If HarperCollins publishes the new edition of "Triple Cross" by Peter Lance this month "and it defames me or casts me in a false light, HarperCollins will be sued," Patrick Fitzgerald said in a letter to the New York-based company.
The book focuses on, among other things, major terrorism cases that Fitzgerald prosecuted when he was an assistant U.S. attorney in New York in the 1990s.
Its content goes beyond normal criticism, which "goes with the territory" for public figures, Fitzgerald told The Associated Press on Monday.
"This is different," he said. "The book lied about the facts and alleged that I deliberately misled the courts and the public in ways that in part caused the deaths in the 1998 embassy bombing attacks and in the attacks of Sept. 11, 2001."
Fitzgerald said the lives lost in those attacks were personal for him and he decided to stand up for himself because "it is outrageous to falsely accuse me of causing those deaths corruptly."
The author said Fitzgerald has tried to "kill" the book with "baseless" allegations.
"Patrick Fitzgerald accuses me of making charges in the book that I never made," Lance said. "At the same time, he continually fails to respond to the substantive allegations documented in 604 pages, 1,425 end notes and 32 pages of documentary appendices."
He said the book was revetted "out of an abundance of caution" and because the accusations were made by Fitzgerald, known for successfully prosecuting prominent terrorism and public corruption cases.

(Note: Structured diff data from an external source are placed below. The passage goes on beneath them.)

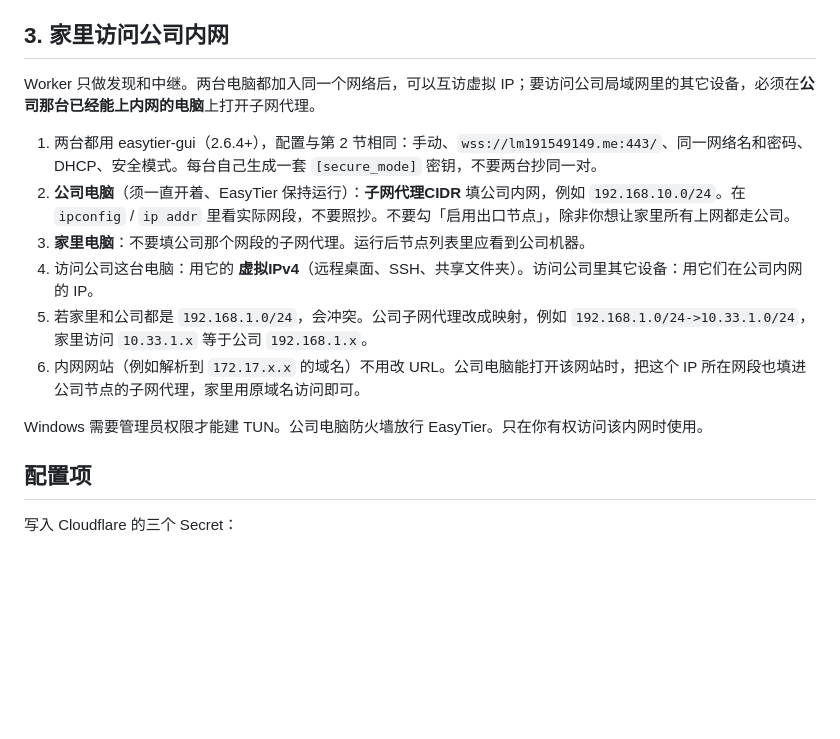
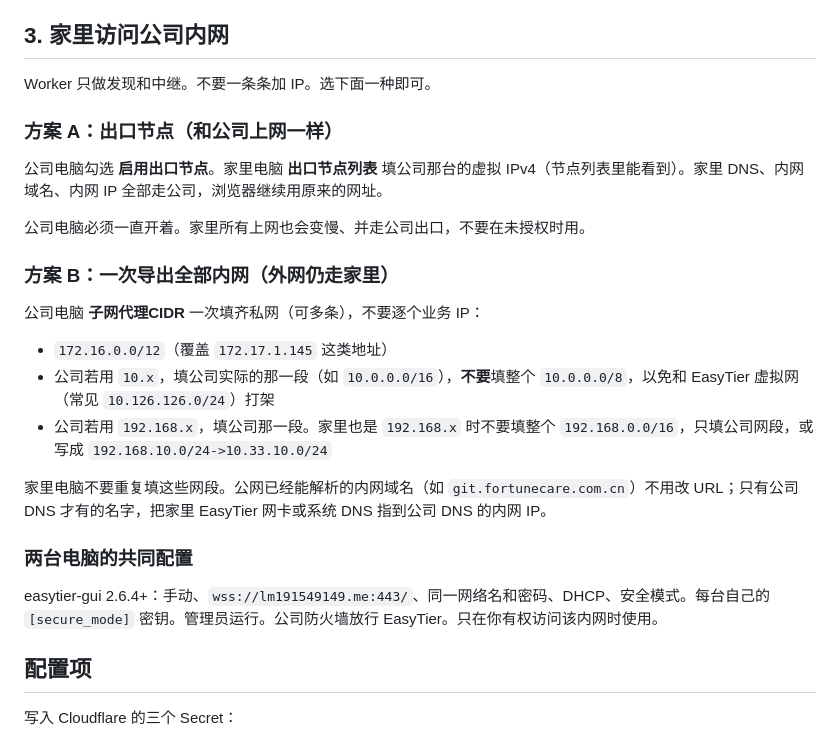
Before and after one commit to lm-lovett/intranet-penetration-cloudflare, a Markdown page: README.md, the part around the change. GitHub-like rendering; blank space fills up the shorter version.

Commit message:
Document exit-node and RFC1918 proxy as full intranet access.
Adding one host CIDR at a time is unnecessary; either send all
traffic via the office PC or export the private ranges once.

Co-authored-by: lm-lovett <lm-lovett@users.noreply.github.com>

```diff
--- a/README.md
+++ b/README.md
@@ -138,16 +138,27 @@ cd cloudflare && pnpm run keys
 
 ## 3. 家里访问公司内网
 
-Worker 只做发现和中继。两台电脑都加入同一个网络后，可以互访虚拟 IP；要访问公司局域网里的其它设备，必须在**公司那台已经能上内网的电脑**上打开子网代理。
+Worker 只做发现和中继。不要一条条加 IP。选下面一种即可。
 
-1. 两台都用 easytier-gui（2.6.4+），配置与第 2 节相同：手动、`wss://lm191549149.me:443/`、同一网络名和密码、DHCP、安全模式。每台自己生成一套 `[secure_mode]` 密钥，不要两台抄同一对。
-2. **公司电脑**（须一直开着、EasyTier 保持运行）：**子网代理CIDR** 填公司内网，例如 `192.168.10.0/24`。在 `ipconfig` / `ip addr` 里看实际网段，不要照抄。不要勾「启用出口节点」，除非你想让家里所有上网都走公司。
-3. **家里电脑**：不要填公司那个网段的子网代理。运行后节点列表里应看到公司机器。
-4. 访问公司这台电脑：用它的 **虚拟IPv4**（远程桌面、SSH、共享文件夹）。访问公司里其它设备：用它们在公司内网的 IP。
-5. 若家里和公司都是 `192.168.1.0/24`，会冲突。公司子网代理改成映射，例如 `192.168.1.0/24->10.33.1.0/24`，家里访问 `10.33.1.x` 等于公司 `192.168.1.x`。
-6. 内网网站（例如解析到 `172.17.x.x` 的域名）不用改 URL。公司电脑能打开该网站时，把这个 IP 所在网段也填进公司节点的子网代理，家里用原域名访问即可。
+### 方案 A：出口节点（和公司上网一样）
 
-Windows 需要管理员权限才能建 TUN。公司电脑防火墙放行 EasyTier。只在你有权访问该内网时使用。
+公司电脑勾选 **启用出口节点**。家里电脑 **出口节点列表** 填公司那台的虚拟 IPv4（节点列表里能看到）。家里 DNS、内网域名、内网 IP 全部走公司，浏览器继续用原来的网址。
+
+公司电脑必须一直开着。家里所有上网也会变慢、并走公司出口，不要在未授权时用。
+
+### 方案 B：一次导出全部内网（外网仍走家里）
+
+公司电脑 **子网代理CIDR** 一次填齐私网（可多条），不要逐个业务 IP：
+
+- `172.16.0.0/12`（覆盖 `172.17.1.145` 这类地址）
+- 公司若用 `10.x`，填公司实际的那一段（如 `10.0.0.0/16`），**不要**填整个 `10.0.0.0/8`，以免和 EasyTier 虚拟网（常见 `10.126.126.0/24`）打架
+- 公司若用 `192.168.x`，填公司那一段。家里也是 `192.168.x` 时不要填整个 `192.168.0.0/16`，只填公司网段，或写成 `192.168.10.0/24->10.33.10.0/24`
+
+家里电脑不要重复填这些网段。公网已经能解析的内网域名（如 `git.fortunecare.com.cn`）不用改 URL；只有公司 DNS 才有的名字，把家里 EasyTier 网卡或系统 DNS 指到公司 DNS 的内网 IP。
+
+### 两台电脑的共同配置
+
+easytier-gui 2.6.4+：手动、`wss://lm191549149.me:443/`、同一网络名和密码、DHCP、安全模式。每台自己的 `[secure_mode]` 密钥。管理员运行。公司防火墙放行 EasyTier。只在你有权访问该内网时使用。
 
 ## 配置项
 
```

The new edition with 26 additional pages and an introduction responding to Fitzgerald will be published June 16, Lance said.
HarperCollins spokeswoman Erin Crum and publisher Jonathan Burnham did not immediately return telephone calls on Monday.
Fitzgerald has been U.S. attorney in Chicago since September 2001. He won a conviction against former Illinois Gov. George Ryan for political corruption, and as a special prosecutor successfully presented the case against former vice presidential aide I. Lewis "Scooter" Libby, who was convicted of lying to a grand jury in the CIA leak investigation.
As an assistant U.S. attorney in New York he successfully prosecuted major terrorism cases such as those responsible for the 1998 bombing of two U.S. embassies in East Africa and Omar Abdel-Rahman, the so-called "blind sheik" convicted in 1995 of plotting to bomb the Holland Tunnel and other key sites around the city.